Interpreting the Sermon
No end of books
How many students can echo the words of Ecclesiastes, “of making many books there is no end; and much study is a weariness of the flesh” (Eccl 12:12 KJV). Yet the verse prefixes this statement with “And further, by these, my son, be admonished.” A good commentary can bring fresh understanding of the text and with that, new directions in our lives. Hundreds of printed commentaries have addressed the Sermon on the Mount, ranging from pamphlet to multi-volume tome, from devotional to academic, and from catholic to cultic.
What to make of the Sermon on the Mount? Opinions have varied considerably. The early Christian theologian St. Augustine thought it was a perfect rule for Christian living and a new law, whilst the author Tolstoy described it as a plan for ushering in utopia. Some monastic orders believed it was a ‘counsel of perfection’ for an elite to aspire towards in the here and now. By contrast, a Dispensationalist might claim that it cannot be kept until a future time, when Jesus reigns supreme. Amongst the scholars who have studied it, Kittle saw it as an exaggerated set of requirements that rendered faith a necessity, whilst Weiss believed it was a temporary arrangement, pending an imminent and dramatic intervention by God.
Augustine and Tolstoy, the Monks and the dispensationalists, Kittle and Weiss, are but a selection from the host whose varying insights have highlighted differing facets of Jesus’ words (see this Bibliography for more of them). No doubt, so long as the Holy Spirit continues to bring fresh revelation to the text, and so long as academics remain puzzled by its intricacies, such books will never stop being written, but in the mean-time, this site seeks to draw together some of the more significant strands, whilst suggesting a few of its own.
When scholars attempt to interpret Jesus’ Sermon, they typically ask questions like:
- Is intended as a set of laws?
- Was it meant to be taken literally, or does it use figures of speech?

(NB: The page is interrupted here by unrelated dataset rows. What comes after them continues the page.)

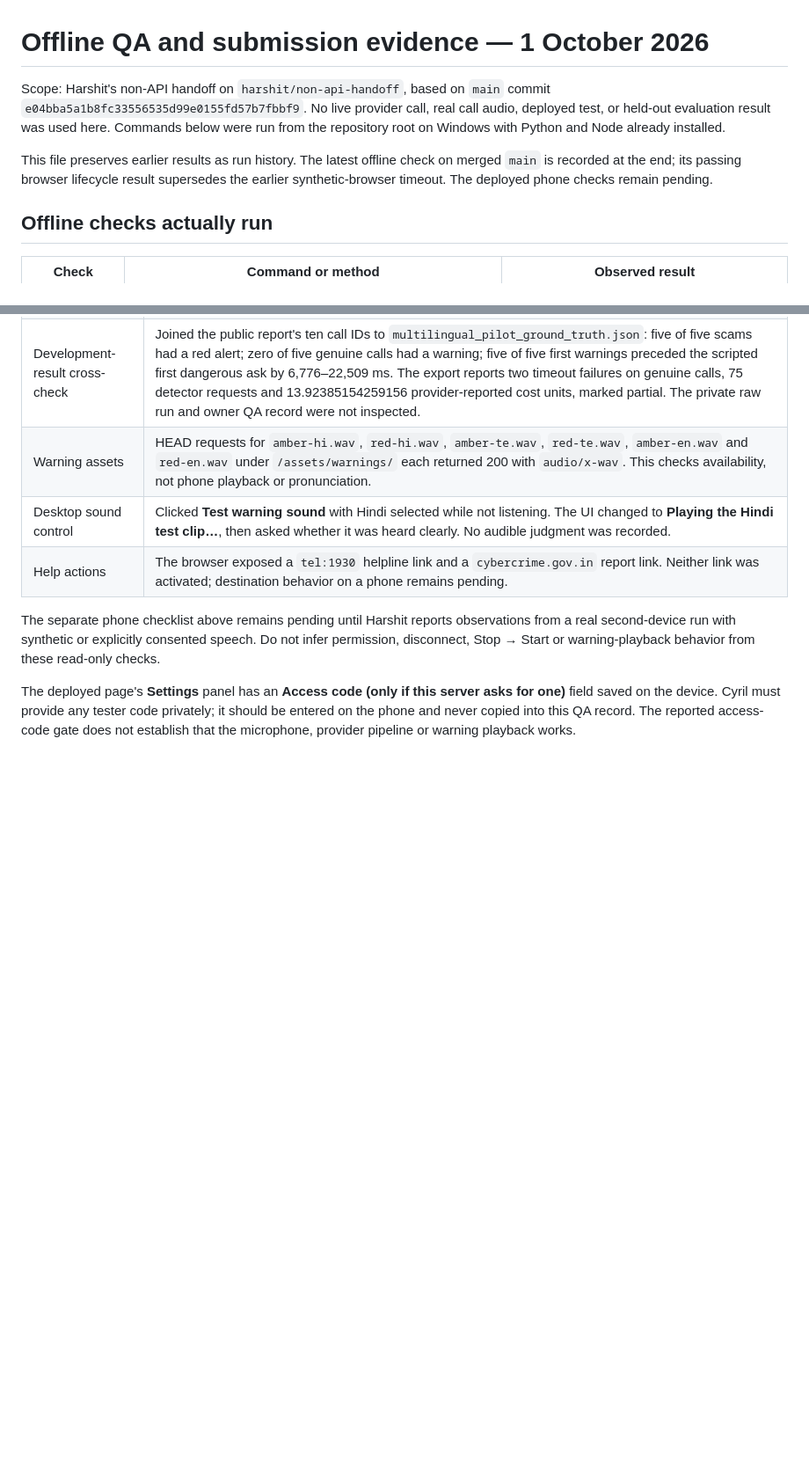
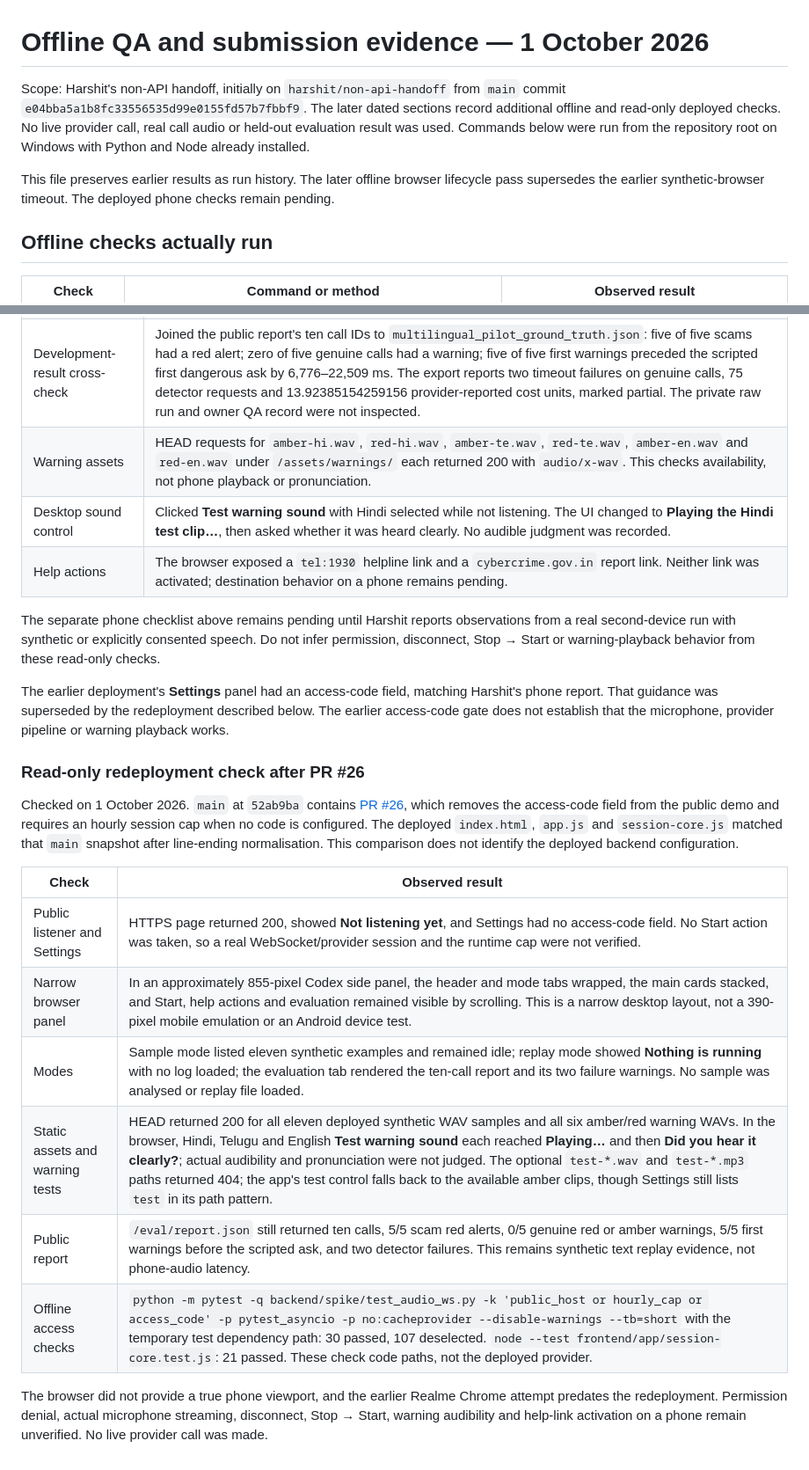
Before and after one commit to Cyril-36/callkavach, a Markdown page: docs/qa-and-submission.md, 2 parts joined by grey strips. Shown at 88% size. GitHub-like rendering; blank space fills up the shorter version.

Commit message:
docs: record read-only QA after public redeployment

```diff
--- a/docs/qa-and-submission.md
+++ b/docs/qa-and-submission.md
@@ -1,8 +1,8 @@
 # Offline QA and submission evidence — 1 October 2026
 
-Scope: Harshit's non-API handoff on `harshit/non-api-handoff`, based on `main` commit `e04bba5a1b8fc33556535d99e0155fd57b7fbbf9`. No live provider call, real call audio, deployed test, or held-out evaluation result was used here. Commands below were run from the repository root on Windows with Python and Node already installed.
+Scope: Harshit's non-API handoff, initially on `harshit/non-api-handoff` from `main` commit `e04bba5a1b8fc33556535d99e0155fd57b7fbbf9`. The later dated sections record additional offline and read-only deployed checks. No live provider call, real call audio or held-out evaluation result was used. Commands below were run from the repository root on Windows with Python and Node already installed.
 
-This file preserves earlier results as run history. The latest offline check on merged `main` is recorded at the end; its passing browser lifecycle result supersedes the earlier synthetic-browser timeout. The deployed phone checks remain pending.
+This file preserves earlier results as run history. The later offline browser lifecycle pass supersedes the earlier synthetic-browser timeout. The deployed phone checks remain pending.
 
 ## Offline checks actually run
 
@@ -108,4 +108,19 @@ These checks used the public site in the Codex in-app browser and HTTP GET/HEAD
 
 The separate phone checklist above remains pending until Harshit reports observations from a real second-device run with synthetic or explicitly consented speech. Do not infer permission, disconnect, Stop → Start or warning-playback behavior from these read-only checks.
 
-The deployed page's **Settings** panel has an **Access code (only if this server asks for one)** field saved on the device. Cyril must provide any tester code privately; it should be entered on the phone and never copied into this QA record. The reported access-code gate does not establish that the microphone, provider pipeline or warning playback works.
+The earlier deployment's **Settings** panel had an access-code field, matching Harshit's phone report. That guidance was superseded by the redeployment described below. The earlier access-code gate does not establish that the microphone, provider pipeline or warning playback works.
+
+### Read-only redeployment check after PR #26
+
+Checked on 1 October 2026. `main` at `52ab9ba` contains [PR #26](https://github.com/Cyril-36/callkavach/pull/26), which removes the access-code field from the public demo and requires an hourly session cap when no code is configured. The deployed `index.html`, `app.js` and `session-core.js` matched that `main` snapshot after line-ending normalisation. This comparison does not identify the deployed backend configuration.
+
+| Check | Observed result |
+| --- | --- |
+| Public listener and Settings | HTTPS page returned 200, showed **Not listening yet**, and Settings had no access-code field. No Start action was taken, so a real WebSocket/provider session and the runtime cap were not verified. |
+| Narrow browser panel | In an approximately 855-pixel Codex side panel, the header and mode tabs wrapped, the main cards stacked, and Start, help actions and evaluation remained visible by scrolling. This is a narrow desktop layout, not a 390-pixel mobile emulation or an Android device test. |
+| Modes | Sample mode listed eleven synthetic examples and remained idle; replay mode showed **Nothing is running** with no log loaded; the evaluation tab rendered the ten-call report and its two failure warnings. No sample was analysed or replay file loaded. |
+| Static assets and warning tests | HEAD returned 200 for all eleven deployed synthetic WAV samples and all six amber/red warning WAVs. In the browser, Hindi, Telugu and English **Test warning sound** each reached **Playing…** and then **Did you hear it clearly?**; actual audibility and pronunciation were not judged. The optional `test-*.wav` and `test-*.mp3` paths returned 404; the app's test control falls back to the available amber clips, though Settings still lists `test` in its path pattern. |
+| Public report | `/eval/report.json` still returned ten calls, 5/5 scam red alerts, 0/5 genuine red or amber warnings, 5/5 first warnings before the scripted ask, and two detector failures. This remains synthetic text replay evidence, not phone-audio latency. |
+| Offline access checks | `python -m pytest -q backend/spike/test_audio_ws.py -k 'public_host or hourly_cap or access_code' -p pytest_asyncio -p no:cacheprovider --disable-warnings --tb=short` with the temporary test dependency path: 30 passed, 107 deselected. `node --test frontend/app/session-core.test.js`: 21 passed. These check code paths, not the deployed provider. |
+
+The browser did not provide a true phone viewport, and the earlier Realme Chrome attempt predates the redeployment. Permission denial, actual microphone streaming, disconnect, Stop → Start, warning audibility and help-link activation on a phone remain unverified. No live provider call was made.
```
Also changed, not shown: other parts of docs/qa-and-submission.md (+2 -2 lines).
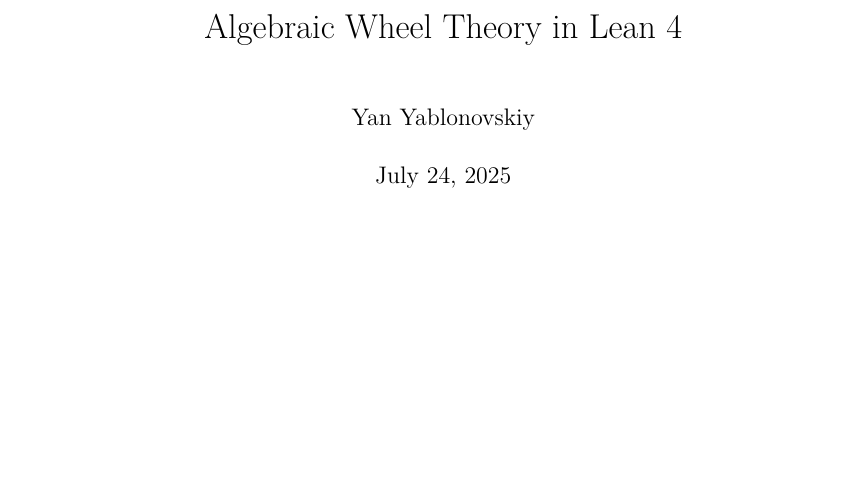
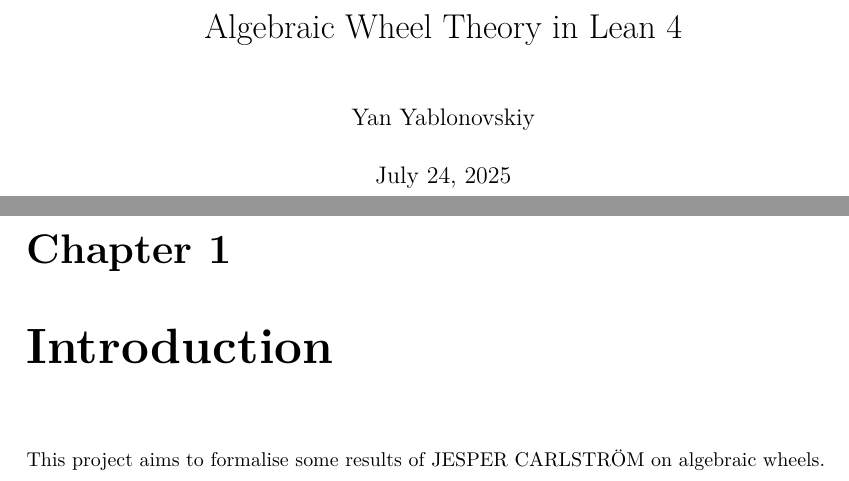
Before and after one commit to YanYablonovskiy/AlgebraicWheelTheory, a LaTeX document (blueprint/src/print.tex, which reads blueprint/src/content.tex): part of the page before the commit and two parts of pages 1 and 2 of 2 after it, the two joined at a grey line, cut so that both start at the same text, the shorter picture padded with empty space. Compiled offline with XeLaTeX.

Commit message:
Update content.tex

```diff
--- a/blueprint/src/content.tex
+++ b/blueprint/src/content.tex
@@ -5,3 +5,5 @@
 % If you want to split the blueprint content into several files then
 % the current file can be a simple sequence of \input. Otherwise It
 % can start with a \section or \chapter for instance.
+\chapter{Introduction}
+This project aims to formalise some results of JESPER CARLSTRÖM on algebraic wheels.
```
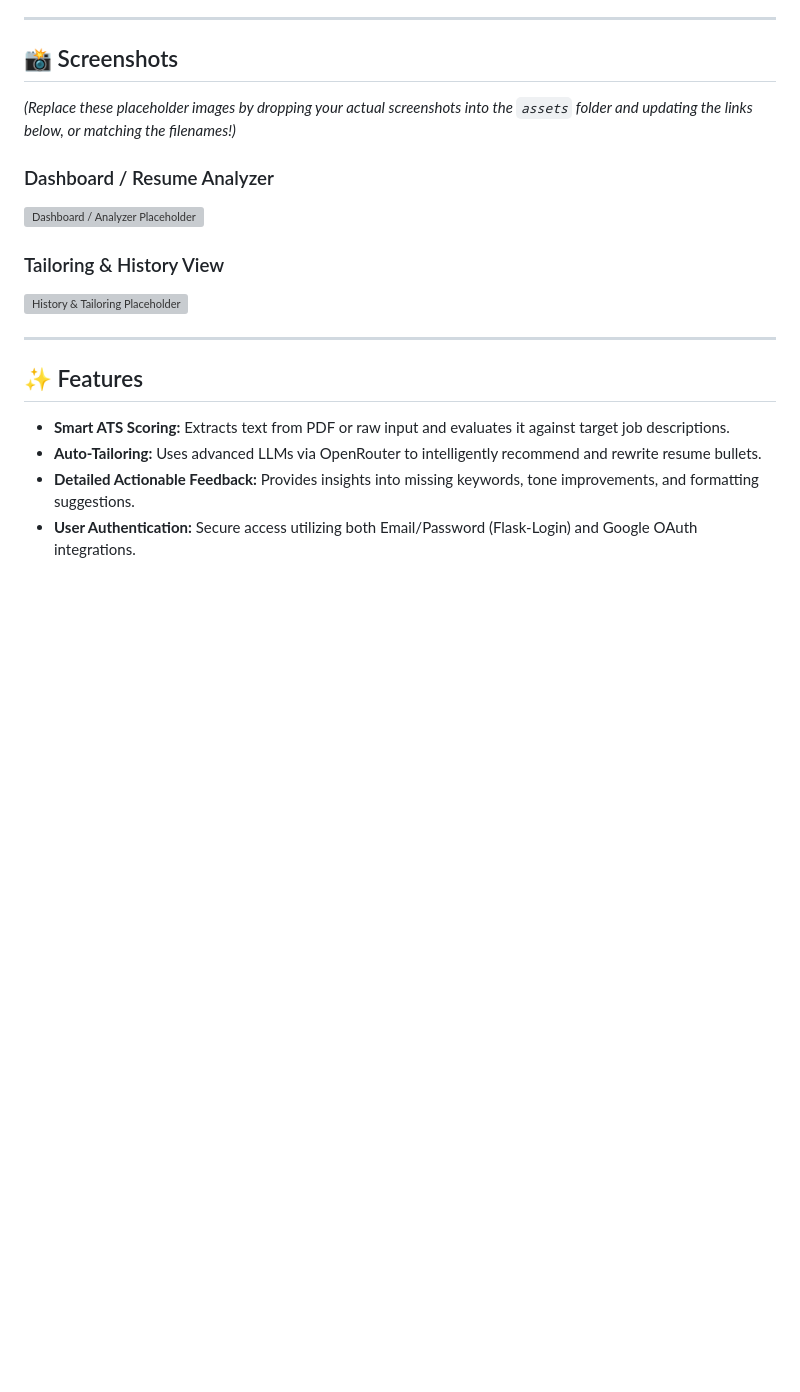
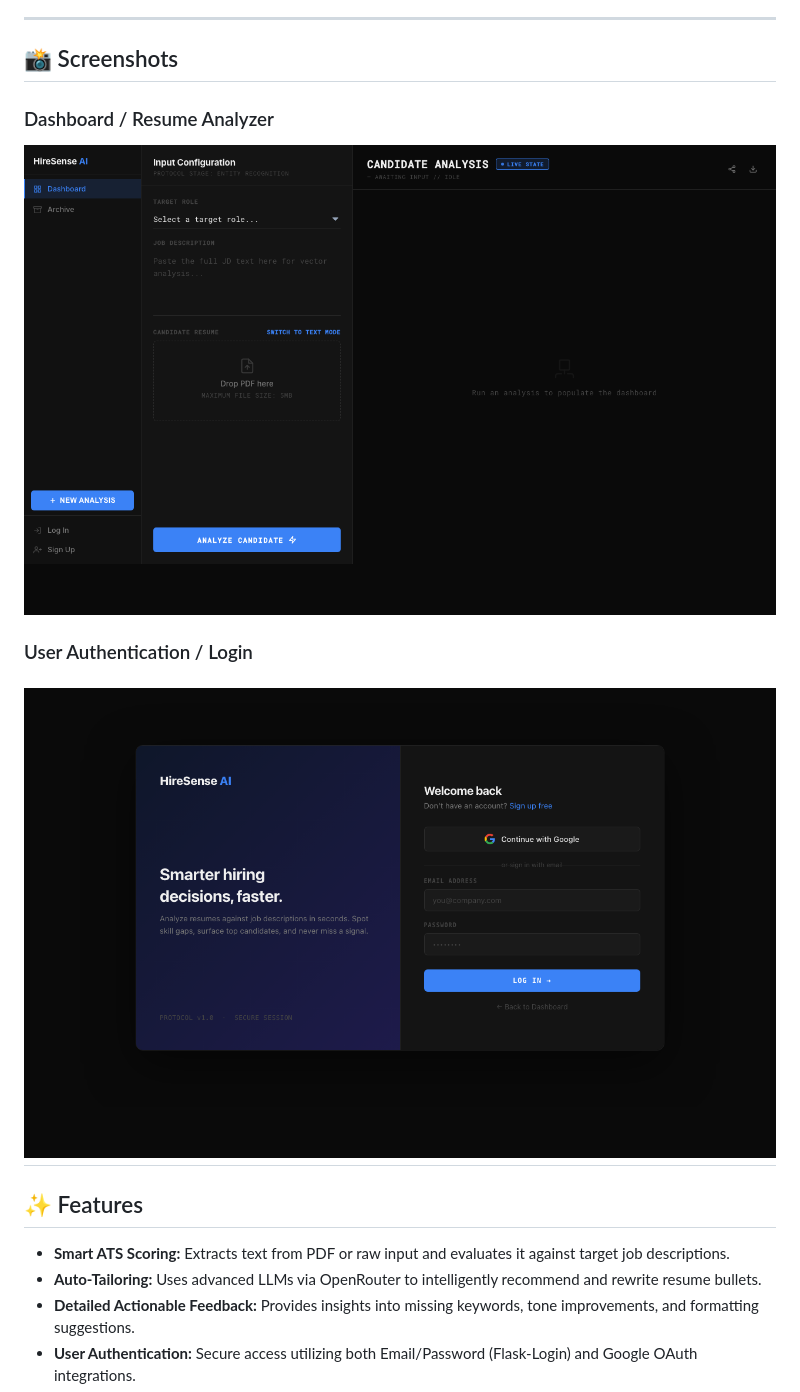
Before and after one commit to Amanshukla124/HireSense, a Markdown page: README.md, the part around the change. Rendered like a GitHub page; pictures changed too: assets/dashboard.png (added), assets/login.png (added); blank space fills up the shorter version; grey boxes are pictures that could not be loaded.

Commit message:
Update README and add actual headless UI screenshots

```diff
--- a/README.md
+++ b/README.md
@@ -6,14 +6,11 @@ HireSense is an advanced, AI-driven web platform designed to analyze, score, and
 
 ## 📸 Screenshots
 
-*(Replace these placeholder images by dropping your actual screenshots into the `assets` folder and updating the links below, or matching the filenames!)*
-
 ### Dashboard / Resume Analyzer
 ![Dashboard / Analyzer Placeholder](assets/dashboard.png)
 
-### Tailoring & History View
-![History & Tailoring Placeholder](assets/history.png)
-
+### User Authentication / Login
+![Login & Registration](assets/login.png)
 ---
 
 ## ✨ Features
```
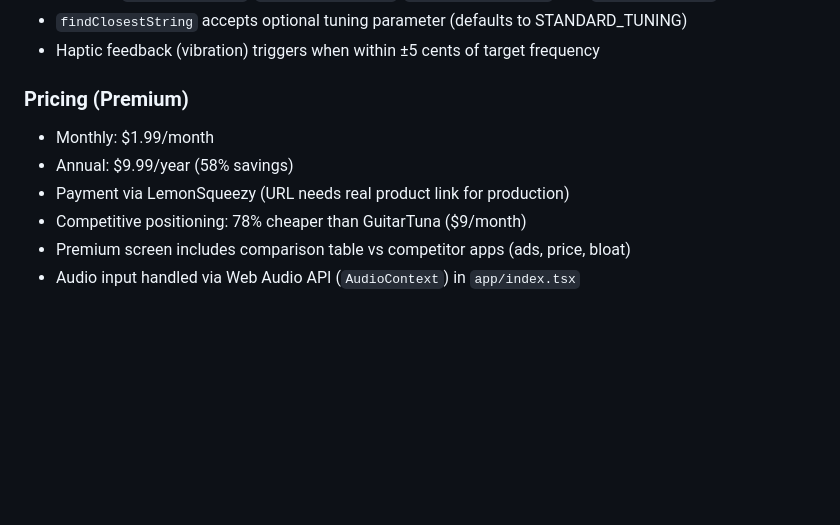
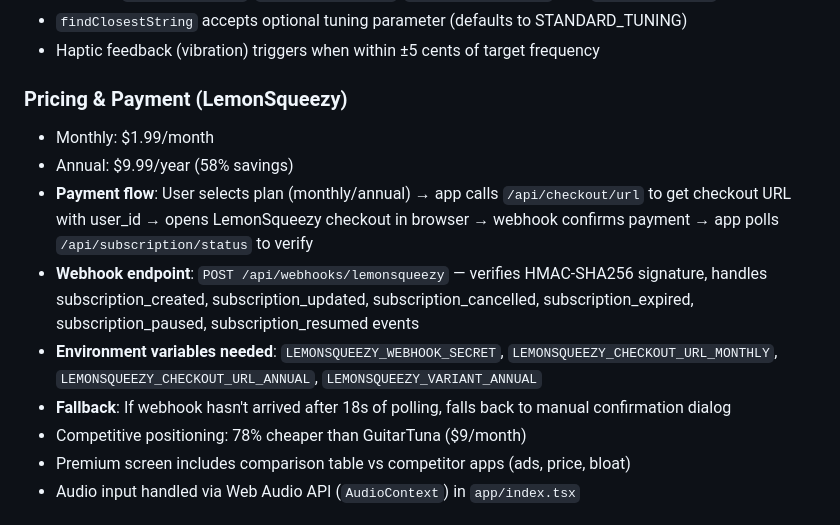
Before and after one commit to Orion8617/Tuner-Pro, a Markdown page: replit.md, the part around the change. Drawn GitHub-style; blank space fills up the shorter version.

Commit message:
Integrate a complete payment and subscription system
Implement the full LemonSqueezy payment integration, including checkout URL generation, webhook handling for subscription events, and status verification endpoints.

Replit-Commit-Author: Agent
Replit-Commit-Session-Id: 6b99a9b0-43ef-44bd-a59b-9b097a679717
Replit-Commit-Checkpoint-Type: full_checkpoint
Replit-Commit-Event-Id: 347991d8-9f7e-4f60-88e3-a526ba7549be
Replit-Commit-Screenshot-Url: https://storage.googleapis.com/screenshot-production-us-central1/64c73b97-c448-48f1-a92b-66315b09fa6c/6b99a9b0-43ef-44bd-a59b-9b097a679717/EXlEKA8
Replit-Helium-Checkpoint-Created: true

```diff
--- a/replit.md
+++ b/replit.md
@@ -51,10 +51,13 @@ Preferred communication style: Simple, everyday language.
 - `findClosestString` accepts optional tuning parameter (defaults to STANDARD_TUNING)
 - Haptic feedback (vibration) triggers when within ±5 cents of target frequency
 
-### Pricing (Premium)
+### Pricing & Payment (LemonSqueezy)
 - Monthly: $1.99/month
 - Annual: $9.99/year (58% savings)
-- Payment via LemonSqueezy (URL needs real product link for production)
+- **Payment flow**: User selects plan (monthly/annual) → app calls `/api/checkout/url` to get checkout URL with user_id → opens LemonSqueezy checkout in browser → webhook confirms payment → app polls `/api/subscription/status` to verify
+- **Webhook endpoint**: `POST /api/webhooks/lemonsqueezy` — verifies HMAC-SHA256 signature, handles subscription_created, subscription_updated, subscription_cancelled, subscription_expired, subscription_paused, subscription_resumed events
+- **Environment variables needed**: `LEMONSQUEEZY_WEBHOOK_SECRET`, `LEMONSQUEEZY_CHECKOUT_URL_MONTHLY`, `LEMONSQUEEZY_CHECKOUT_URL_ANNUAL`, `LEMONSQUEEZY_VARIANT_ANNUAL`
+- **Fallback**: If webhook hasn't arrived after 18s of polling, falls back to manual confirmation dialog
 - Competitive positioning: 78% cheaper than GuitarTuna ($9/month)
 - Premium screen includes comparison table vs competitor apps (ads, price, bloat)
 - Audio input handled via Web Audio API (`AudioContext`) in `app/index.tsx`
```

- Was it presenting a minimum requirement, or a picture of perfection?
- Were its commands timeless, or for a specific period?
- Did it extend the law of Moses, or entirely replace it?
- Was it for everyone, or only a chosen group?
Questions such as these are considered in the pages that follow, yet some would go even further, and ask questions concerning the Sermon on the Mount that, for many, would represent a denial of their faith, questions such as:
- Did all of the Sermon’s sayings originate with Jesus?
- Is the Sermon on the Mount, as we see it today, a later compilation?
Whilst many would see no purpose in asking such questions, the concerns of those who do ask them still need to be addressed. And they can be - as this commentary helps to demonstrate. The answering of such questions, once satisfactorily addressed (through a much more critical approach than the simple appeal to ‘just believe’), can support the traditional assertion that Jesus delivered such a speech at an early point in his ministry.